**Exercise aim**. Every picture is to be removed, and all the data is to be copied exactly.

Stored data

+ + + + +

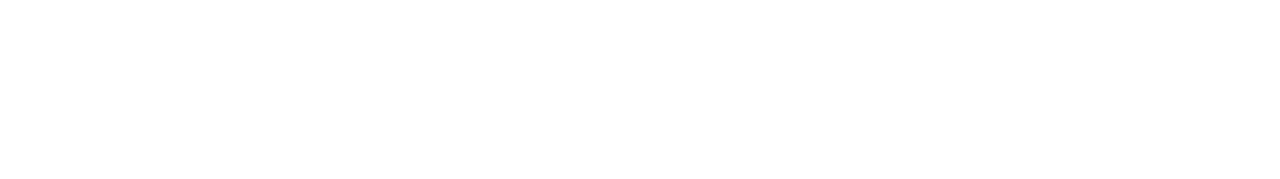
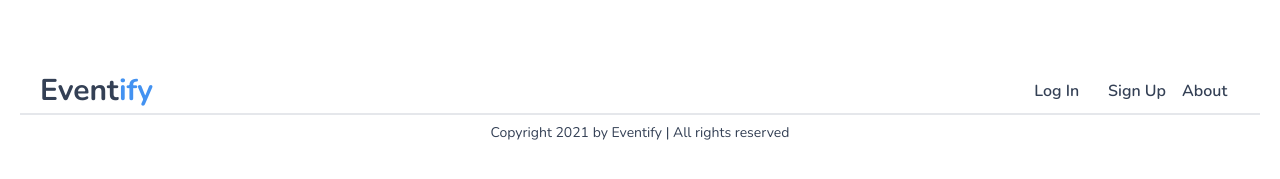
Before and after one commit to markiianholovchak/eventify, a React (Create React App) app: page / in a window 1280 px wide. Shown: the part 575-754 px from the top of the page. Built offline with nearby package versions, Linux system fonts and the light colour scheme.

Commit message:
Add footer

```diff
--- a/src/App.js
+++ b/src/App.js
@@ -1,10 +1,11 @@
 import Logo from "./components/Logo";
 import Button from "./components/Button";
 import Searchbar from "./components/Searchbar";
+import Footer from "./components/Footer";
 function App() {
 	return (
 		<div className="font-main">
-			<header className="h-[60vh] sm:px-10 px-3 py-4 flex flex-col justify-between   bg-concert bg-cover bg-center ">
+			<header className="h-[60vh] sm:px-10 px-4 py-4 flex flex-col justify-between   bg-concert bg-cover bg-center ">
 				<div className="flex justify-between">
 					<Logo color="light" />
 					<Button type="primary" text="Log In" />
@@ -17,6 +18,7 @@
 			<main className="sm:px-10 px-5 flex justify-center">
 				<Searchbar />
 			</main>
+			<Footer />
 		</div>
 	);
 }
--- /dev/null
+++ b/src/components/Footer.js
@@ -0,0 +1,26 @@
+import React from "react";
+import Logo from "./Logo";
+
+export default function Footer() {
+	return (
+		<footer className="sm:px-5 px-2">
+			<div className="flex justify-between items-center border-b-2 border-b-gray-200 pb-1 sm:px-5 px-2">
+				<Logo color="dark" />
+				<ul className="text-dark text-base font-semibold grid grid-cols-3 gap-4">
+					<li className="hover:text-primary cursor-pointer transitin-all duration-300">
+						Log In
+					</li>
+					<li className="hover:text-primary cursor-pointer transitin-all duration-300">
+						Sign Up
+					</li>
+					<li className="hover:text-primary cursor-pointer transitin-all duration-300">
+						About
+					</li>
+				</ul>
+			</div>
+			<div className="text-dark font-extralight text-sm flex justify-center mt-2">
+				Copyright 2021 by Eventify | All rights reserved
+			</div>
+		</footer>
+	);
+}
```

+ + + + +

**Exercise solution**.
Before and after one commit to markiianholovchak/eventify, a React (Create React App) app: page / in a window 1280 px wide. Shown: the part 575-754 px from the top of the page. Built offline with nearby package versions, Linux system fonts and the light colour scheme.

Commit message:
Add footer

```diff
--- a/src/App.js
+++ b/src/App.js
@@ -1,10 +1,11 @@
 import Logo from "./components/Logo";
 import Button from "./components/Button";
 import Searchbar from "./components/Searchbar";
+import Footer from "./components/Footer";
 function App() {
 	return (
 		<div className="font-main">
-			<header className="h-[60vh] sm:px-10 px-3 py-4 flex flex-col justify-between   bg-concert bg-cover bg-center ">
+			<header className="h-[60vh] sm:px-10 px-4 py-4 flex flex-col justify-between   bg-concert bg-cover bg-center ">
 				<div className="flex justify-between">
 					<Logo color="light" />
 					<Button type="primary" text="Log In" />
@@ -17,6 +18,7 @@
 			<main className="sm:px-10 px-5 flex justify-center">
 				<Searchbar />
 			</main>
+			<Footer />
 		</div>
 	);
 }
--- /dev/null
+++ b/src/components/Footer.js
@@ -0,0 +1,26 @@
+import React from "react";
+import Logo from "./Logo";
+
+export default function Footer() {
+	return (
+		<footer className="sm:px-5 px-2">
+			<div className="flex justify-between items-center border-b-2 border-b-gray-200 pb-1 sm:px-5 px-2">
+				<Logo color="dark" />
+				<ul className="text-dark text-base font-semibold grid grid-cols-3 gap-4">
+					<li className="hover:text-primary cursor-pointer transitin-all duration-300">
+						Log In
+					</li>
+					<li className="hover:text-primary cursor-pointer transitin-all duration-300">
+						Sign Up
+					</li>
+					<li className="hover:text-primary cursor-pointer transitin-all duration-300">
+						About
+					</li>
+				</ul>
+			</div>
+			<div className="text-dark font-extralight text-sm flex justify-center mt-2">
+				Copyright 2021 by Eventify | All rights reserved
+			</div>
+		</footer>
+	);
+}
```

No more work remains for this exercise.